TASK BRIEF: Search the listing below for the string "more", then copy every line it appears in.

INPUT FOR THIS TASK:
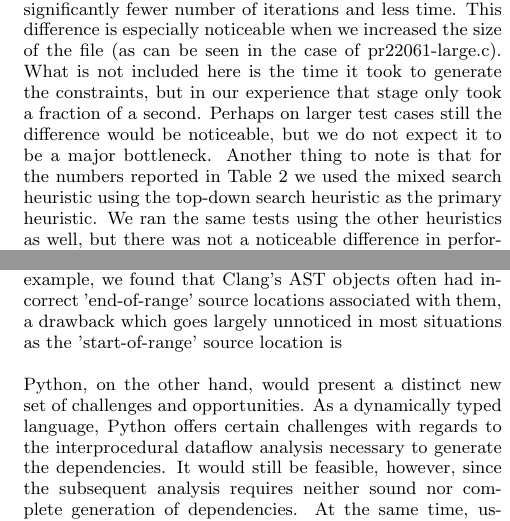
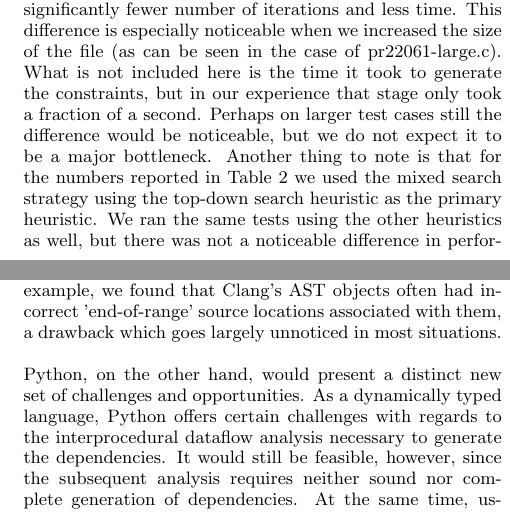
Before and after one commit to suhailshergill/SDD, a LaTeX paper (doc/finalReport/report.tex): two parts of the columns of pages 4 and 5 of 5, joined at a grey line, cut so that both start at the same text. Compiled offline with pdfLaTeX.

Commit message:
Few things which slipped through the cracks. I'm sure there are plenty of others. Oh well.
I have now come to realize how much I would rather do research, than sit there
documenting it. For the record, let me just say how much I hate, hate, *hate*
writing reports.

```diff
--- a/doc/finalReport/report.tex
+++ b/doc/finalReport/report.tex
@@ -445,11 +446,11 @@ pr22061-large.c). What is not included here is the time it took to generate the
 constraints, but in our experience that stage only took a fraction of a
 second. Perhaps on larger test cases still the difference would be noticeable,
 but we do not expect it to be a major bottleneck. Another thing to note is that
-for the numbers reported in \autoref{tbl:eval} we used the mixed search
-heuristic using the top-down search heuristic as the primary heuristic. We ran
-the same tests using the other heuristics as well, but there was not a
-noticeable difference in performance. We leave it to future work to do a more
-thorough evaluation of the different search strategies.
+for the numbers reported in \autoref{tbl:eval} we used the mixed search strategy
+using the top-down search heuristic as the primary heuristic. We ran the same
+tests using the other heuristics as well, but there was not a noticeable
+difference in performance. We leave it to future work to do a more thorough
+evaluation of the different search strategies.
 
 \section{Related Work}
 
@@ -512,8 +513,7 @@ While the ideas are translatable, there would be certain language-specific
 challenges to overcome depending on the language and its associated AST module.
 In this project, for example, we found that Clang's AST objects often had
 incorrect 'end-of-range' source locations associated with them, a drawback which
-goes largely unnoticed in most situations as the 'start-of-range' source
-location is
+goes largely unnoticed in most situations.
 
 %% SSS
 %%   I'm thinking we should say something about the carat under the first letter
```
Also changed, not shown: doc/finalReport/report.tex (11 more changed lines).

EXERCISE ANSWER:
-noticeable difference in performance. We leave it to future work to do a more
+difference in performance. We leave it to future work to do a more thorough
Also changed, not shown: doc/finalReport/report.tex (11 more changed lines).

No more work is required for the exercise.